→ Exercise requirements: The data must be written out once more, precisely as given.

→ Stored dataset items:
▼

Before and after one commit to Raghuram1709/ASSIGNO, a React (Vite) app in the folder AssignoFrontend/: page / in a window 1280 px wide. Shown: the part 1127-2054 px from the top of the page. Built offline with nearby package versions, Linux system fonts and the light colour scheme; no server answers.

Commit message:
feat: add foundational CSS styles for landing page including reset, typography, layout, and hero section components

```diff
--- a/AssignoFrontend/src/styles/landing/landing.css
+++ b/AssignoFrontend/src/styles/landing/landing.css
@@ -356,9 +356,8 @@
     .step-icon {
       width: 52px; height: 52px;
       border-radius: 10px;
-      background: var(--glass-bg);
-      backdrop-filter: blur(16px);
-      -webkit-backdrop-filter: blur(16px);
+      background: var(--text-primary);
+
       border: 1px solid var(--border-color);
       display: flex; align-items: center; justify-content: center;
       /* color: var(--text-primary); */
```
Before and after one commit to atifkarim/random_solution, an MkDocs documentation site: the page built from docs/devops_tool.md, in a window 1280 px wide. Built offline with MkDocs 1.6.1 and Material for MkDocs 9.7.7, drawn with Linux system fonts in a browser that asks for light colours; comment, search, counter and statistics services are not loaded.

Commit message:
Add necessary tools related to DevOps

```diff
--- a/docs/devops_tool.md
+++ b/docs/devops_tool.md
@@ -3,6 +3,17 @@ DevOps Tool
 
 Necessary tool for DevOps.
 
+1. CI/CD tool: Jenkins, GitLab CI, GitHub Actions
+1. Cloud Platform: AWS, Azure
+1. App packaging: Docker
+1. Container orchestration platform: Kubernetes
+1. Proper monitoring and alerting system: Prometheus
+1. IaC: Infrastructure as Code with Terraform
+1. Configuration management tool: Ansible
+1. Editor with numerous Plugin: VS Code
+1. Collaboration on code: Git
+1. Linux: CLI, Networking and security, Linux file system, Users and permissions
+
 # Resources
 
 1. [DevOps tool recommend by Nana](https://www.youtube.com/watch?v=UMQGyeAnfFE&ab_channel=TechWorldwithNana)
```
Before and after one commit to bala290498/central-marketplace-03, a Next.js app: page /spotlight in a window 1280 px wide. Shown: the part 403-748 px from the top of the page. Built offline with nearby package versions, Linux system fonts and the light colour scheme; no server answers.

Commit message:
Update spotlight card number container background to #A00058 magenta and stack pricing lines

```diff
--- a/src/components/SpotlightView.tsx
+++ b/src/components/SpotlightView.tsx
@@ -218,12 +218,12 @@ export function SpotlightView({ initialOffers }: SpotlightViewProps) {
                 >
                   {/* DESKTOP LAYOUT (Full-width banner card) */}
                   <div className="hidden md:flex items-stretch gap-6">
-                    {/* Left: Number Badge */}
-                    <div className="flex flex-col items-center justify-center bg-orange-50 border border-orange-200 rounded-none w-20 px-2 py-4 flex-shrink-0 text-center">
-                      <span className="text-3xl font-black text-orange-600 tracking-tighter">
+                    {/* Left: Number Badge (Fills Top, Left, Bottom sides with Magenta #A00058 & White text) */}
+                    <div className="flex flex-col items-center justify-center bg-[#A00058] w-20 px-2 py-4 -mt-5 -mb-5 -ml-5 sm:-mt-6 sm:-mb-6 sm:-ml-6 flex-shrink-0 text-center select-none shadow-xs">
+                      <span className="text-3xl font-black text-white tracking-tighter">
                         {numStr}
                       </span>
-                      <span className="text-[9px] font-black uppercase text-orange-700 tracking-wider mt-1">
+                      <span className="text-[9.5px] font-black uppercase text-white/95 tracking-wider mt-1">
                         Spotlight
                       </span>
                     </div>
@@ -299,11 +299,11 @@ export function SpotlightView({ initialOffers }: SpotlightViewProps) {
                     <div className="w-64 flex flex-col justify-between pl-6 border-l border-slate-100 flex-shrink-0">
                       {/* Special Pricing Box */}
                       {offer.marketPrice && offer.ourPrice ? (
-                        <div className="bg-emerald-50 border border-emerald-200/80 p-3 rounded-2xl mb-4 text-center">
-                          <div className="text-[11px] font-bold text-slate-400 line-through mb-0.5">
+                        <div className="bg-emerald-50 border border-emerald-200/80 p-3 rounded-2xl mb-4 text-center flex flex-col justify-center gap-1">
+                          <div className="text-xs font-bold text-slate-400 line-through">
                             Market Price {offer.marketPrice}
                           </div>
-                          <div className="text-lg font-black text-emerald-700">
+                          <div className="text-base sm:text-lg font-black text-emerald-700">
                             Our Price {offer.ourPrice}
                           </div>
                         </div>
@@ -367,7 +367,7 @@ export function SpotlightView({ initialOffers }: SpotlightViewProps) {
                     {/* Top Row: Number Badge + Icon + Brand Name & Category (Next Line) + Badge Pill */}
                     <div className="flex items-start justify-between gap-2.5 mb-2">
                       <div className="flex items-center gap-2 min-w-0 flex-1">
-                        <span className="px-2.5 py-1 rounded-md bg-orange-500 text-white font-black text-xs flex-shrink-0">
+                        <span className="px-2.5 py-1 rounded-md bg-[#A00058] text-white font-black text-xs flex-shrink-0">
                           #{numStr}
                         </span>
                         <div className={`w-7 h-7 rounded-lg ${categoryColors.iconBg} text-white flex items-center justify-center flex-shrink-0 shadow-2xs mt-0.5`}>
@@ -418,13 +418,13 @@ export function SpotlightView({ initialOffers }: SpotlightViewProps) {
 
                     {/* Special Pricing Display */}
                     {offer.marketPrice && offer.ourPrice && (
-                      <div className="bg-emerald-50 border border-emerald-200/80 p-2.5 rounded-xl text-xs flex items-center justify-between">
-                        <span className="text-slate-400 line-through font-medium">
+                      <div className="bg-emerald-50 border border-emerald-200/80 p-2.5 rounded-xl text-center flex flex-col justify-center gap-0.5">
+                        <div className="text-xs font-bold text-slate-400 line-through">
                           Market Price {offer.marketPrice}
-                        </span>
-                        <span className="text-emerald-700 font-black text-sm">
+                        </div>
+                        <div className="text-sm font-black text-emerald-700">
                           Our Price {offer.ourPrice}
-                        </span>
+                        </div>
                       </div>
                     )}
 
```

▲

→ Reply:
Before and after one commit to Raghuram1709/ASSIGNO, a React (Vite) app in the folder AssignoFrontend/: page / in a window 1280 px wide. Shown: the part 1127-2054 px from the top of the page. Built offline with nearby package versions, Linux system fonts and the light colour scheme; no server answers.

Commit message:
feat: add foundational CSS styles for landing page including reset, typography, layout, and hero section components

```diff
--- a/AssignoFrontend/src/styles/landing/landing.css
+++ b/AssignoFrontend/src/styles/landing/landing.css
@@ -356,9 +356,8 @@
     .step-icon {
       width: 52px; height: 52px;
       border-radius: 10px;
-      background: var(--glass-bg);
-      backdrop-filter: blur(16px);
-      -webkit-backdrop-filter: blur(16px);
+      background: var(--text-primary);
+
       border: 1px solid var(--border-color);
       display: flex; align-items: center; justify-content: center;
       /* color: var(--text-primary); */
```
Before and after one commit to atifkarim/random_solution, an MkDocs documentation site: the page built from docs/devops_tool.md, in a window 1280 px wide. Built offline with MkDocs 1.6.1 and Material for MkDocs 9.7.7, drawn with Linux system fonts in a browser that asks for light colours; comment, search, counter and statistics services are not loaded.

Commit message:
Add necessary tools related to DevOps

```diff
--- a/docs/devops_tool.md
+++ b/docs/devops_tool.md
@@ -3,6 +3,17 @@ DevOps Tool
 
 Necessary tool for DevOps.
 
+1. CI/CD tool: Jenkins, GitLab CI, GitHub Actions
+1. Cloud Platform: AWS, Azure
+1. App packaging: Docker
+1. Container orchestration platform: Kubernetes
+1. Proper monitoring and alerting system: Prometheus
+1. IaC: Infrastructure as Code with Terraform
+1. Configuration management tool: Ansible
+1. Editor with numerous Plugin: VS Code
+1. Collaboration on code: Git
+1. Linux: CLI, Networking and security, Linux file system, Users and permissions
+
 # Resources
 
 1. [DevOps tool recommend by Nana](https://www.youtube.com/watch?v=UMQGyeAnfFE&ab_channel=TechWorldwithNana)
```
Before and after one commit to bala290498/central-marketplace-03, a Next.js app: page /spotlight in a window 1280 px wide. Shown: the part 403-748 px from the top of the page. Built offline with nearby package versions, Linux system fonts and the light colour scheme; no server answers.

Commit message:
Update spotlight card number container background to #A00058 magenta and stack pricing lines

```diff
--- a/src/components/SpotlightView.tsx
+++ b/src/components/SpotlightView.tsx
@@ -218,12 +218,12 @@ export function SpotlightView({ initialOffers }: SpotlightViewProps) {
                 >
                   {/* DESKTOP LAYOUT (Full-width banner card) */}
                   <div className="hidden md:flex items-stretch gap-6">
-                    {/* Left: Number Badge */}
-                    <div className="flex flex-col items-center justify-center bg-orange-50 border border-orange-200 rounded-none w-20 px-2 py-4 flex-shrink-0 text-center">
-                      <span className="text-3xl font-black text-orange-600 tracking-tighter">
+                    {/* Left: Number Badge (Fills Top, Left, Bottom sides with Magenta #A00058 & White text) */}
+                    <div className="flex flex-col items-center justify-center bg-[#A00058] w-20 px-2 py-4 -mt-5 -mb-5 -ml-5 sm:-mt-6 sm:-mb-6 sm:-ml-6 flex-shrink-0 text-center select-none shadow-xs">
+                      <span className="text-3xl font-black text-white tracking-tighter">
                         {numStr}
                       </span>
-                      <span className="text-[9px] font-black uppercase text-orange-700 tracking-wider mt-1">
+                      <span className="text-[9.5px] font-black uppercase text-white/95 tracking-wider mt-1">
                         Spotlight
                       </span>
                     </div>
@@ -299,11 +299,11 @@ export function SpotlightView({ initialOffers }: SpotlightViewProps) {
                     <div className="w-64 flex flex-col justify-between pl-6 border-l border-slate-100 flex-shrink-0">
                       {/* Special Pricing Box */}
                       {offer.marketPrice && offer.ourPrice ? (
-                        <div className="bg-emerald-50 border border-emerald-200/80 p-3 rounded-2xl mb-4 text-center">
-                          <div className="text-[11px] font-bold text-slate-400 line-through mb-0.5">
+                        <div className="bg-emerald-50 border border-emerald-200/80 p-3 rounded-2xl mb-4 text-center flex flex-col justify-center gap-1">
+                          <div className="text-xs font-bold text-slate-400 line-through">
                             Market Price {offer.marketPrice}
                           </div>
-                          <div className="text-lg font-black text-emerald-700">
+                          <div className="text-base sm:text-lg font-black text-emerald-700">
                             Our Price {offer.ourPrice}
                           </div>
                         </div>
@@ -367,7 +367,7 @@ export function SpotlightView({ initialOffers }: SpotlightViewProps) {
                     {/* Top Row: Number Badge + Icon + Brand Name & Category (Next Line) + Badge Pill */}
                     <div className="flex items-start justify-between gap-2.5 mb-2">
                       <div className="flex items-center gap-2 min-w-0 flex-1">
-                        <span className="px-2.5 py-1 rounded-md bg-orange-500 text-white font-black text-xs flex-shrink-0">
+                        <span className="px-2.5 py-1 rounded-md bg-[#A00058] text-white font-black text-xs flex-shrink-0">
                           #{numStr}
                         </span>
                         <div className={`w-7 h-7 rounded-lg ${categoryColors.iconBg} text-white flex items-center justify-center flex-shrink-0 shadow-2xs mt-0.5`}>
@@ -418,13 +418,13 @@ export function SpotlightView({ initialOffers }: SpotlightViewProps) {
 
                     {/* Special Pricing Display */}
                     {offer.marketPrice && offer.ourPrice && (
-                      <div className="bg-emerald-50 border border-emerald-200/80 p-2.5 rounded-xl text-xs flex items-center justify-between">
-                        <span className="text-slate-400 line-through font-medium">
+                      <div className="bg-emerald-50 border border-emerald-200/80 p-2.5 rounded-xl text-center flex flex-col justify-center gap-0.5">
+                        <div className="text-xs font-bold text-slate-400 line-through">
                           Market Price {offer.marketPrice}
-                        </span>
-                        <span className="text-emerald-700 font-black text-sm">
+                        </div>
+                        <div className="text-sm font-black text-emerald-700">
                           Our Price {offer.ourPrice}
-                        </span>
+                        </div>
                       </div>
                     )}
 
```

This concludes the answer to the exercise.